 When this court allows an appeal and orders a new trial pursuant to s. 686(2) of theCriminal Code, the court may, under s. 686(8), “make any order, in addition, that justice requires.” In Warsing, at paras. 72-74, the Supreme Court held that where an NCR-MD defence was raised for the first time on appeal from conviction, the court could not, in ordering a new trial based on the evidence of mental disorder, rely on s. 686(8) to limit the new trial to a choice between a verdict of NCR-MD and a verdict of guilty. In so holding, the Supreme Court concluded that an order foreclosing the possibility of an acquittal on the new trial would interfere with the accused’s right to control his own defence and the presumption of innocence, and could not be in the interests of justice. In Warsing, the appellant wanted an opportunity at the second trial to secure an acquittal on the merits.
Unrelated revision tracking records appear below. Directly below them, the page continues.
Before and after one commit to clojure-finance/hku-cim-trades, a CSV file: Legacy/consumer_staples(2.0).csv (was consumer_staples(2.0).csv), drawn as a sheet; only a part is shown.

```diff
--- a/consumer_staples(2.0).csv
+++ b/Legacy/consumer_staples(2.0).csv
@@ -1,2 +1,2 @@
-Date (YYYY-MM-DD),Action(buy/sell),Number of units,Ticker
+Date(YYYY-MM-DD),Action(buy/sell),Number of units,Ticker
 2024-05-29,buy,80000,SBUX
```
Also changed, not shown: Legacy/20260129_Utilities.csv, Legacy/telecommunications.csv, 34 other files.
 In Luedecke, this court considered the Warsing analysis of the scope of s. 686(8) in circumstances that have some similarity to the present case. In Luedecke, the Crown appealed from an acquittal based on a sexsomnia defence. The court held that the appeal should succeed as the trial judge had misapplied Stone in entering an acquittal, as opposed to a finding of NCR-MD. The respondent (the accused) argued that the new trial should be limited to a choice between NCR-MD and not guilty. He took the position that the trial judge’s finding that his actions were not voluntary should stand and that he should not be exposed to the risk of a conviction at a new trial. This court accepted this submission holding, at paras. 137-38:
The submissions made on behalf of the respondent have convinced me that s. 686(8) does authorize an order ancillary to an order for a new trial made under s. 686(4) limiting the scope of the new trial. That ancillary order may be made only where it does not interfere with any of the accused’s rights and is otherwise consistent with the demands of justice in the circumstances.
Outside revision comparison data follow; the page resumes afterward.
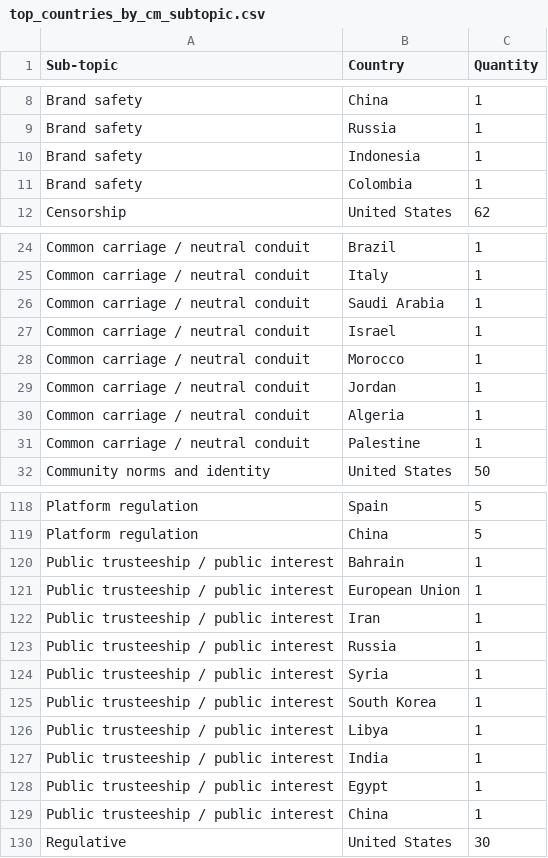
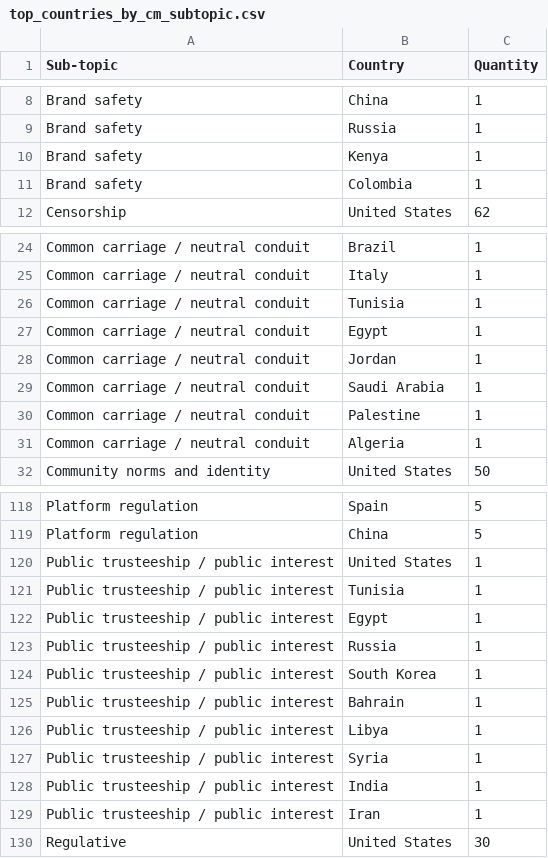
Before and after one commit to edekeulenaar/phd, a CSV file: data/top_countries_by_cm_subtopic.csv, drawn as a sheet; only a part is shown, gaps mark what is left out; the diff covers the shown part only.

Commit message:
Fig 4: Censorship/CM topic toggle, default Censorship (p6-77)

```diff
--- a/data/top_countries_by_cm_subtopic.csv
+++ b/data/top_countries_by_cm_subtopic.csv
@@ -9,3 +9,3 @@ Brand safety,China,1
 Brand safety,Russia,1
-Brand safety,Indonesia,1
+Brand safety,Kenya,1
 Brand safety,Colombia,1
@@ -25,8 +25,8 @@ Common carriage / neutral conduit,Brazil,1
 Common carriage / neutral conduit,Italy,1
+Common carriage / neutral conduit,Tunisia,1
+Common carriage / neutral conduit,Egypt,1
+Common carriage / neutral conduit,Jordan,1
 Common carriage / neutral conduit,Saudi Arabia,1
-Common carriage / neutral conduit,Israel,1
-Common carriage / neutral conduit,Morocco,1
-Common carriage / neutral conduit,Jordan,1
+Common carriage / neutral conduit,Palestine,1
 Common carriage / neutral conduit,Algeria,1
-Common carriage / neutral conduit,Palestine,1
 Community norms and identity,United States,50
@@ -119,12 +119,12 @@ Platform regulation,Spain,5
 Platform regulation,China,5
+Public trusteeship / public interest,United States,1
+Public trusteeship / public interest,Tunisia,1
+Public trusteeship / public interest,Egypt,1
+Public trusteeship / public interest,Russia,1
+Public trusteeship / public interest,South Korea,1
 Public trusteeship / public interest,Bahrain,1
-Public trusteeship / public interest,European Union,1
+Public trusteeship / public interest,Libya,1
+Public trusteeship / public interest,Syria,1
+Public trusteeship / public interest,India,1
 Public trusteeship / public interest,Iran,1
-Public trusteeship / public interest,Russia,1
-Public trusteeship / public interest,Syria,1
-Public trusteeship / public interest,South Korea,1
-Public trusteeship / public interest,Libya,1
-Public trusteeship / public interest,India,1
-Public trusteeship / public interest,Egypt,1
-Public trusteeship / public interest,China,1
 Regulative,United States,30
```
Also changed, not shown: 10 moved rows elsewhere in this file, data/network_subtopic_edges.csv, data/network_topic_edges.csv, 7 other files.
 Through counsel, the appellant has acknowledged the assault on R.C. in this court. He does not seek the opportunity to gain an acquittal at the new trial, but rather seeks an opportunity to show that he was not criminally responsible for the assault on R.C. In light of the position taken on appeal, I do not think an order limiting the new trial to a choice between NCR-MD and guilty would offend the presumption of innocence or interfere with the accused’s right to control his own defence. To the contrary, as in Luedecke, an order limiting the scope of the new trial would reflect the manner in which the appellant wishes to conduct his defence at the new trial.
 Finally, I think an order limiting the new trial would serve the administration of justice in one additional way. R.C. has asserted from the moment it happened that she was sexually assaulted by the appellant. Now, after many years and contrary to the position taken throughout, the appellant acknowledges that he did indeed sexually assault R.C. He seeks an opportunity to show that he was not criminally responsible for that action because he was asleep. For the reasons set out above, I think the appellant should have that opportunity.
 That opportunity is not, however, in any way compromised by an acknowledgement of the validity of R.C.’s complaint. An order limiting the new trial to a determination of whether the appellant was NCR-MD or guilty as charged would provide that acknowledgement to the complainant and remove the possibility, however small, that at the new trial the validity of R.C.’s assertion that she was sexually assaulted would once again be tested, despite the admission made on behalf of the appellant in this court.